This is a half truth. In my experience, SHA-2 signatures on driver packages (i.e. CAT files) work just fine in Windows Vista and Windows 7 for the purpose of driver package installation. However, they don't work for the purpose of loading kernel modules (SYS files) into the kernel. If you use SHA-2 to sign a driver-package that has kernel-mode code, you will get a Code 52 error when you plug in your device and actually try to use the driver. The part of Windows Vista/7 that checks to see if a file can be loaded into the kernel apparently does not recognize SHA-2 signatures. If your driver package doesn't contain any new kernel modules (e.g. you use WinUSB or usbser.sys), a SHA-2 signature will work fine. For more details about this, see the signature requirements section above.
Sometimes telling your customer a half-truth can be worse than just telling a myth. The first time I read the paragraph from the MSDN documentation quoted above, I just assumed it was totally wrong because in my experience the SHA-2 signature was working fine for my WinUSB and usbser.sys-based driver packages. There is a kernel of truth to that paragraph, but unfortunately I could not receive that truth because it was veiled in inaccuracy. Keep that in mind the next time you try to write documentation or explain something to someone: if you say something that goes against their experience of the world, they will discount what you are saying.

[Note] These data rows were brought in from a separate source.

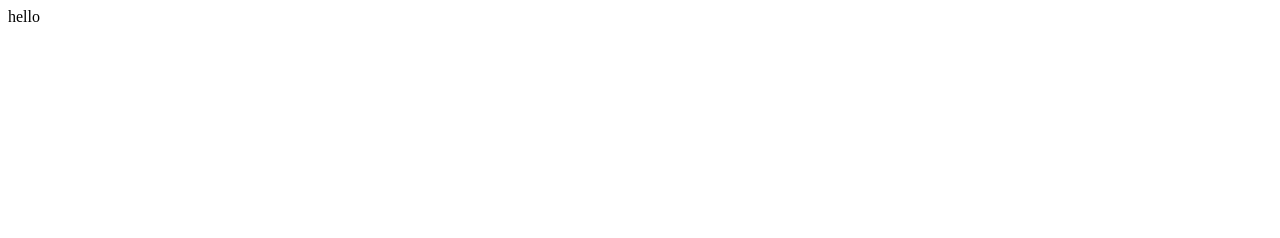
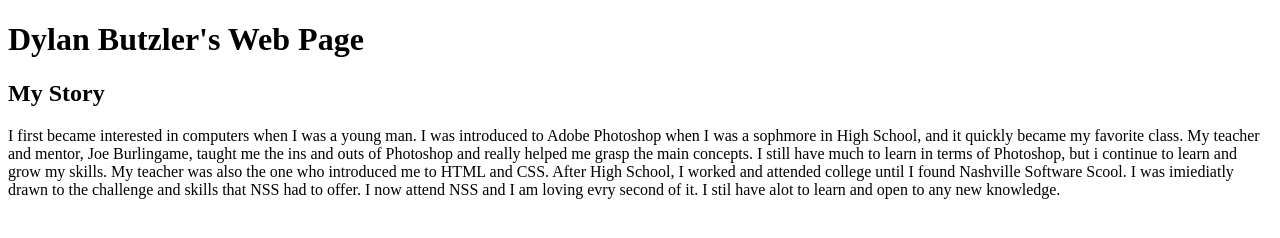
Before and after one commit to Dylan21B/Dylan21B.github.io, a plain HTML site: page index.html in a window 1280 px wide. Drawn offline with Linux system fonts and the light colour scheme.

Commit message:
add new index

```diff
--- a/index.html
+++ b/index.html
@@ -1,6 +1,22 @@
-<!DOCTYPE>
+<!DOCTYPE html>
 <html>
-
-
-<p>hello</p>
+<head>
+    <meta charset="utf-8" />
+    <meta http-equiv="X-UA-Compatible" content="IE=edge">
+    <title>Dylan's Website</title>
+    <meta name="viewport" content="width=device-width, initial-scale=1">
+    <link rel="stylesheet" type="text/css" media="screen" href="main.css" />
+    <script src="main.js"></script>
+</head>
+<body>
+    <header>
+        <h1>Dylan Butzler's Web Page</h1>
+    </header>
+    <h2>My Story</h2>
+    <p> I first became interested in computers when I was a young man. I was introduced to Adobe Photoshop when I was a sophmore in High School, and it quickly became
+        my favorite class. My teacher and mentor, Joe Burlingame, taught me the ins and outs of Photoshop and really helped me grasp the main concepts. I still have much
+        to learn in terms of Photoshop, but i continue to learn and grow my skills. My teacher was also the one who introduced me to HTML and CSS. After High School, I worked and attended college until
+        I found Nashville Software Scool. I was imiediatly drawn to the challenge and skills that NSS had to offer. I now attend NSS and I am loving evry second of it. I stil have alot to learn and
+        open to any new knowledge.   </p>
+</body>
 </html>
```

On the other hand, someone once told me:
Signing is perhaps the least suitable area to show off creativity and independent thinking. Just the opposite. Try to follow the instructions precisely. ... No matter what they scribble at Stack Overflow – the WDK documentations says the ultimate truth (when updated, of course). Pavel A., in response to my question on MSDN
Well, Pavel was right in this case. If I had turned off all of my creativity and independent thinking, I would have accepted that paragraph as the truth (even though it contradicts all available evidence) and it would have saved me some pain later.
I can't just turn off my brain, but I think it is important that we compromise with Pavel. We should take the documentation seriously, and when it says something that contradicts our experience, we should consider the possibility that the documentation could be correct in some other domain that we haven't tested yet. Therefore, two of the myths I listed above might actually be half-truths.
- KB2763674. Microsoft.
- Digital Signatures for Kernel Modules on Windows (kmsigning.doc). Microsoft. .
- Kernel-Mode Code Signing Walkthrough (KMCS_walkthrough.doc). Microsoft. .
- Windows root certificate program members. Microsoft.
- Cross-Certificates for Kernel Mode Code Signing. Microsoft.
- Signtool.exe (Sign Tool). Microsoft.
- Inf2Cat. Microsoft.
- Automatic root certificate update problems when verifying my signed INF driver package. David Grayson. .
- Signing Windows 8 Drivers. PiXCL Automation Technologies. 2013-03-09.
- Microsoft Security Advisory (2880823). Microsoft. .
- : Added links to PnPUtil.
- : Added a note at the top about how SHA-1 is going away so parts of this document will need to be updated.
- : Added a mention of KB2763674, which should make SHA-2 executables usable on Windows Vista.
- : Added a mentions of Microsoft Security Advisory (2880823).
- : Added section Use /tr to specify the timestamp server and changed all examples to use /tr.
- : Added new info from PiXCL about how to double-sign with SHA1 and SHA2 to the Use SHA-1 for kernel modules prior to Windows 8 section.
- : Initial release.